The UK’s National Health Service

The National Health System – known as the NHS – was long regarded to be the jewel in the crown, so to speak, of the UK’s government achievements.

It was borne out of a necessity to allow people access to health care in a country that was ravaged by war and also had a very poor record in the past when it came to workers rights.

The NHS was conceived by Clement Attlee’s Labour Government in 1948 and was born out of the ashes of World War 2.

The UK obviously had many war veterans at the time and there were also a lot of widows left with families that had lost their fathers while fighting in the Allied invasion of occupied France. Something had to be done and the British Government of the day knew it. And so, the NHS was born.

The system works whereby people pay into the system through their taxes, a result of which they can seek treatment in hospitals or doctor’s clinics without charge. People still take out health insurance, but the system being free means that the most vulnerable in society have access to a health system should the need arise.

The UK has reciprocal agreements for treatment with many countries, but the system is creaking under the strain of the influx on EU migrants who are entitled to use the NHS as long as they pay their taxes. The issue came to the fore in the Brexit referendum when the leave camp said that over £350 million would go back into the system as soon as the UK left the EU. It proved to be a lie.

The NHS is not what it once was and hospitals are complaining of being understaffed and not having enough medical equipment to look after patients adequately. The government has ordered a review of the situation to see how it can steer the NHS to what it once was.

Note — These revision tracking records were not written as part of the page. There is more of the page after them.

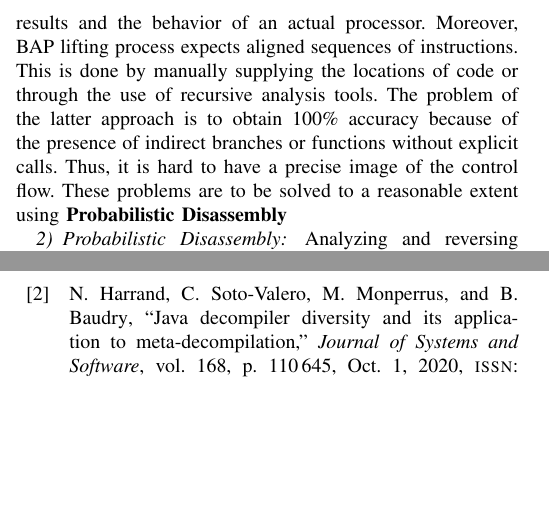
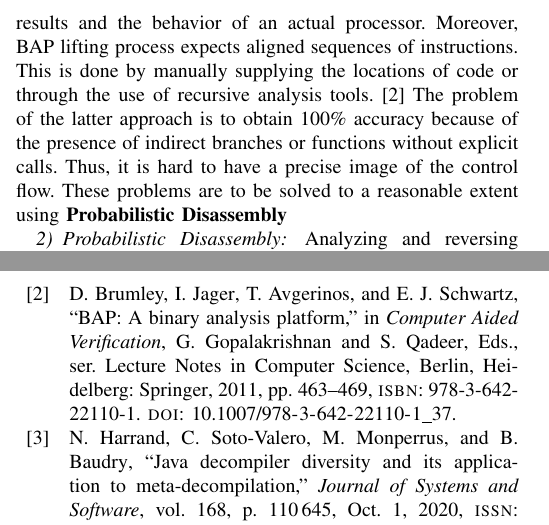
Before and after one commit to solomspd/senior-project, a LaTeX paper (litrature_review/litrature_review.tex): two parts of the columns of pages 2 and 7 of 7 before the commit and two parts of the columns of pages 2 and 7 of 8 after it, joined at a grey line, cut so that both start at the same text, the shorter picture padded with empty space. Compiled offline with pdfLaTeX.

Commit message:
added ahmed's line

```diff
--- a/litrature_review/litrature_review.tex
+++ b/litrature_review/litrature_review.tex
@@ -85,7 +85,7 @@ Also, as mentioned by the authors of \cite{noauthor_debin_nodate}, Debin uses a
 
 DEBIN's significant fundamental limitations exist in predicting the contents of struct and union types. Also, the trained-based output of different compilers works well in predicting symbols omitted in compilation, yet it does not perform well with the intentional use of obfuscation or human-based written assembly. Also, another limitation lies in the fact that DEBIN uses BAP for the binary analysis stage.
 The problem with BAP is that it is impossible to prove the correctness of its code lifting mechanism as the semantics of ISAs like x86 are not formally defined. Therefore, it uses random tests to find the differences between their code lifting results and the behavior of an actual processor. Moreover, BAP lifting process expects aligned sequences of instructions. This is done by manually supplying the locations of code or through the use of recursive analysis tools.
-The problem of the latter approach is to obtain 100\% accuracy because of the presence of indirect branches or functions without explicit calls. Thus, it is hard to have a precise image of the control flow. These problems are to be solved to a reasonable extent using \textbf{Probabilistic Disassembly}
+\cite{brumley_bap_2011} The problem of the latter approach is to obtain 100\% accuracy because of the presence of indirect branches or functions without explicit calls. Thus, it is hard to have a precise image of the control flow. These problems are to be solved to a reasonable extent using \textbf{Probabilistic Disassembly}
 
 \subsubsection{Probabilistic Disassembly}
 Analyzing and reversing software has many applications; however, it is challenging because the source code is usually not present. The first problem is how to disassemble the software accurately. This process is highly complex because of the diversity in the compilation and optimization techniques. The paper discusses two popular disassemblers: linear sweep disassemblers and traversal disassemblers. Linear sweep follows the byte order, whereas traversal disassembling follows the control flow of function calls and jumps. The problem with a linear sweep is that it introduces many false positives and even false negatives, especially when data and code interleaves. On the other hand, traversal disassemblers suffer indirect control flow like in the switch-case statement.
```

One of the major problems being experienced is the lack of qualified nurses on the wards. The NHS is still the envy of many countries around the world.